Return the entries below precisely, omitting nothing.
==== Provided records ====
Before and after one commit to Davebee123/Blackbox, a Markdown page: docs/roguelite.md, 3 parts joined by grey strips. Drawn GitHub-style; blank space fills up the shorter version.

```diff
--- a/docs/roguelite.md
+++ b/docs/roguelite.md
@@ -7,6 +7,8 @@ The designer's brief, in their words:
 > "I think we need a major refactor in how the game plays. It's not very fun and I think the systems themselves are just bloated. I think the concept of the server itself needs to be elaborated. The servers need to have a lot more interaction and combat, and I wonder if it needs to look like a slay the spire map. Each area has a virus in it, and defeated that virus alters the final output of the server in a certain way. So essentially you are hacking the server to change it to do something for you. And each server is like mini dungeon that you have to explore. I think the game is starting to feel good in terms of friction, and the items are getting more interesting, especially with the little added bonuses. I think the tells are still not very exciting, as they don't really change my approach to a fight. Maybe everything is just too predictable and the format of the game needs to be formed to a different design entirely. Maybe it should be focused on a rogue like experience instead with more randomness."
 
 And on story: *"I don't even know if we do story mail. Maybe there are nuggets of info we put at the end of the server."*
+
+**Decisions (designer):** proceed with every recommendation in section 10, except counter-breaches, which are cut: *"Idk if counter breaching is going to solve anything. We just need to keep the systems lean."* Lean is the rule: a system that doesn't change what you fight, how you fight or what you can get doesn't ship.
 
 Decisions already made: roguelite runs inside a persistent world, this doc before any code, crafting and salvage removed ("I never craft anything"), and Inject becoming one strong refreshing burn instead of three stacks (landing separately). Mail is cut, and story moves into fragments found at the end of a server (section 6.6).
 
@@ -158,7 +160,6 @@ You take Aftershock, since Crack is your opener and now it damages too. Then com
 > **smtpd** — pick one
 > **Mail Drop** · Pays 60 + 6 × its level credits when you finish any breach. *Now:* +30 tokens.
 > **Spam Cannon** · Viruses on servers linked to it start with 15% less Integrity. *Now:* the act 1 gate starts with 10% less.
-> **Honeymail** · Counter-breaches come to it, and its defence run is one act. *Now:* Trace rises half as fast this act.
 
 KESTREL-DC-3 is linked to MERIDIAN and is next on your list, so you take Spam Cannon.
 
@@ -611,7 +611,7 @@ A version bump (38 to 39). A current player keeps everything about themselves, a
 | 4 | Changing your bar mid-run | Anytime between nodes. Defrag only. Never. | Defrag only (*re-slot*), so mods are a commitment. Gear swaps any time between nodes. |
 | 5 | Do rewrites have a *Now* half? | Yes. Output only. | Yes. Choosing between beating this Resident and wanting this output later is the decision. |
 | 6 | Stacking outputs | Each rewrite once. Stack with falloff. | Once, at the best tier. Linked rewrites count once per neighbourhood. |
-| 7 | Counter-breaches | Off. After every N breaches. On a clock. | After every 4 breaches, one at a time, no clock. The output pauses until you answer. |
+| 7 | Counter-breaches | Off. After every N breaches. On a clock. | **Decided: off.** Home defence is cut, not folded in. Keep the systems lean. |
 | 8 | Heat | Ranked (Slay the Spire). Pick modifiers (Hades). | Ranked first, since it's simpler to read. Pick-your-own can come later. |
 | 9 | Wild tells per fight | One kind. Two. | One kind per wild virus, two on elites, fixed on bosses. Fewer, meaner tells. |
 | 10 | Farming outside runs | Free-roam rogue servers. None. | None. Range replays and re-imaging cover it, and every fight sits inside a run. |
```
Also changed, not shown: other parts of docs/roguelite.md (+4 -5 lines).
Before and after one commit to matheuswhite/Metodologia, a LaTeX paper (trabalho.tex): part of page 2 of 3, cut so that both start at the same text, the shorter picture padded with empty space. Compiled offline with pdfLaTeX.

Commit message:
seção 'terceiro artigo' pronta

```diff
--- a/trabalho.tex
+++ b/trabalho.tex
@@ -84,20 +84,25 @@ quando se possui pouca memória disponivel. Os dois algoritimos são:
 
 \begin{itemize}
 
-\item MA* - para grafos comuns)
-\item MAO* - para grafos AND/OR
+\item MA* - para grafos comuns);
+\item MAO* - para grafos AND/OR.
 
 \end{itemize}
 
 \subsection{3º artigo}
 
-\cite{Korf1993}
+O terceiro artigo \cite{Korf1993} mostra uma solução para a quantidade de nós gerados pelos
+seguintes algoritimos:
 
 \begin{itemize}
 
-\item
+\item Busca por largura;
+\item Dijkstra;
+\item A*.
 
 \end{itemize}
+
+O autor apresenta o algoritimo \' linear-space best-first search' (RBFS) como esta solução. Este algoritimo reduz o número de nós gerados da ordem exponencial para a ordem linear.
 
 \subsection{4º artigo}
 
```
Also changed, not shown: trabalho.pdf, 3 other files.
====
■ **Expected output**
Before and after one commit to Davebee123/Blackbox, a Markdown page: docs/roguelite.md, 3 parts joined by grey strips. Drawn GitHub-style; blank space fills up the shorter version.

```diff
--- a/docs/roguelite.md
+++ b/docs/roguelite.md
@@ -7,6 +7,8 @@ The designer's brief, in their words:
 > "I think we need a major refactor in how the game plays. It's not very fun and I think the systems themselves are just bloated. I think the concept of the server itself needs to be elaborated. The servers need to have a lot more interaction and combat, and I wonder if it needs to look like a slay the spire map. Each area has a virus in it, and defeated that virus alters the final output of the server in a certain way. So essentially you are hacking the server to change it to do something for you. And each server is like mini dungeon that you have to explore. I think the game is starting to feel good in terms of friction, and the items are getting more interesting, especially with the little added bonuses. I think the tells are still not very exciting, as they don't really change my approach to a fight. Maybe everything is just too predictable and the format of the game needs to be formed to a different design entirely. Maybe it should be focused on a rogue like experience instead with more randomness."
 
 And on story: *"I don't even know if we do story mail. Maybe there are nuggets of info we put at the end of the server."*
+
+**Decisions (designer):** proceed with every recommendation in section 10, except counter-breaches, which are cut: *"Idk if counter breaching is going to solve anything. We just need to keep the systems lean."* Lean is the rule: a system that doesn't change what you fight, how you fight or what you can get doesn't ship.
 
 Decisions already made: roguelite runs inside a persistent world, this doc before any code, crafting and salvage removed ("I never craft anything"), and Inject becoming one strong refreshing burn instead of three stacks (landing separately). Mail is cut, and story moves into fragments found at the end of a server (section 6.6).
 
@@ -158,7 +160,6 @@ You take Aftershock, since Crack is your opener and now it damages too. Then com
 > **smtpd** — pick one
 > **Mail Drop** · Pays 60 + 6 × its level credits when you finish any breach. *Now:* +30 tokens.
 > **Spam Cannon** · Viruses on servers linked to it start with 15% less Integrity. *Now:* the act 1 gate starts with 10% less.
-> **Honeymail** · Counter-breaches come to it, and its defence run is one act. *Now:* Trace rises half as fast this act.
 
 KESTREL-DC-3 is linked to MERIDIAN and is next on your list, so you take Spam Cannon.
 
@@ -611,7 +611,7 @@ A version bump (38 to 39). A current player keeps everything about themselves, a
 | 4 | Changing your bar mid-run | Anytime between nodes. Defrag only. Never. | Defrag only (*re-slot*), so mods are a commitment. Gear swaps any time between nodes. |
 | 5 | Do rewrites have a *Now* half? | Yes. Output only. | Yes. Choosing between beating this Resident and wanting this output later is the decision. |
 | 6 | Stacking outputs | Each rewrite once. Stack with falloff. | Once, at the best tier. Linked rewrites count once per neighbourhood. |
-| 7 | Counter-breaches | Off. After every N breaches. On a clock. | After every 4 breaches, one at a time, no clock. The output pauses until you answer. |
+| 7 | Counter-breaches | Off. After every N breaches. On a clock. | **Decided: off.** Home defence is cut, not folded in. Keep the systems lean. |
 | 8 | Heat | Ranked (Slay the Spire). Pick modifiers (Hades). | Ranked first, since it's simpler to read. Pick-your-own can come later. |
 | 9 | Wild tells per fight | One kind. Two. | One kind per wild virus, two on elites, fixed on bosses. Fewer, meaner tells. |
 | 10 | Farming outside runs | Free-roam rogue servers. None. | None. Range replays and re-imaging cover it, and every fight sits inside a run. |
```
Also changed, not shown: other parts of docs/roguelite.md (+4 -5 lines).
Before and after one commit to matheuswhite/Metodologia, a LaTeX paper (trabalho.tex): part of page 2 of 3, cut so that both start at the same text, the shorter picture padded with empty space. Compiled offline with pdfLaTeX.

Commit message:
seção 'terceiro artigo' pronta

```diff
--- a/trabalho.tex
+++ b/trabalho.tex
@@ -84,20 +84,25 @@ quando se possui pouca memória disponivel. Os dois algoritimos são:
 
 \begin{itemize}
 
-\item MA* - para grafos comuns)
-\item MAO* - para grafos AND/OR
+\item MA* - para grafos comuns);
+\item MAO* - para grafos AND/OR.
 
 \end{itemize}
 
 \subsection{3º artigo}
 
-\cite{Korf1993}
+O terceiro artigo \cite{Korf1993} mostra uma solução para a quantidade de nós gerados pelos
+seguintes algoritimos:
 
 \begin{itemize}
 
-\item
+\item Busca por largura;
+\item Dijkstra;
+\item A*.
 
 \end{itemize}
+
+O autor apresenta o algoritimo \' linear-space best-first search' (RBFS) como esta solução. Este algoritimo reduz o número de nós gerados da ordem exponencial para a ordem linear.
 
 \subsection{4º artigo}
 
```
Also changed, not shown: trabalho.pdf, 3 other files.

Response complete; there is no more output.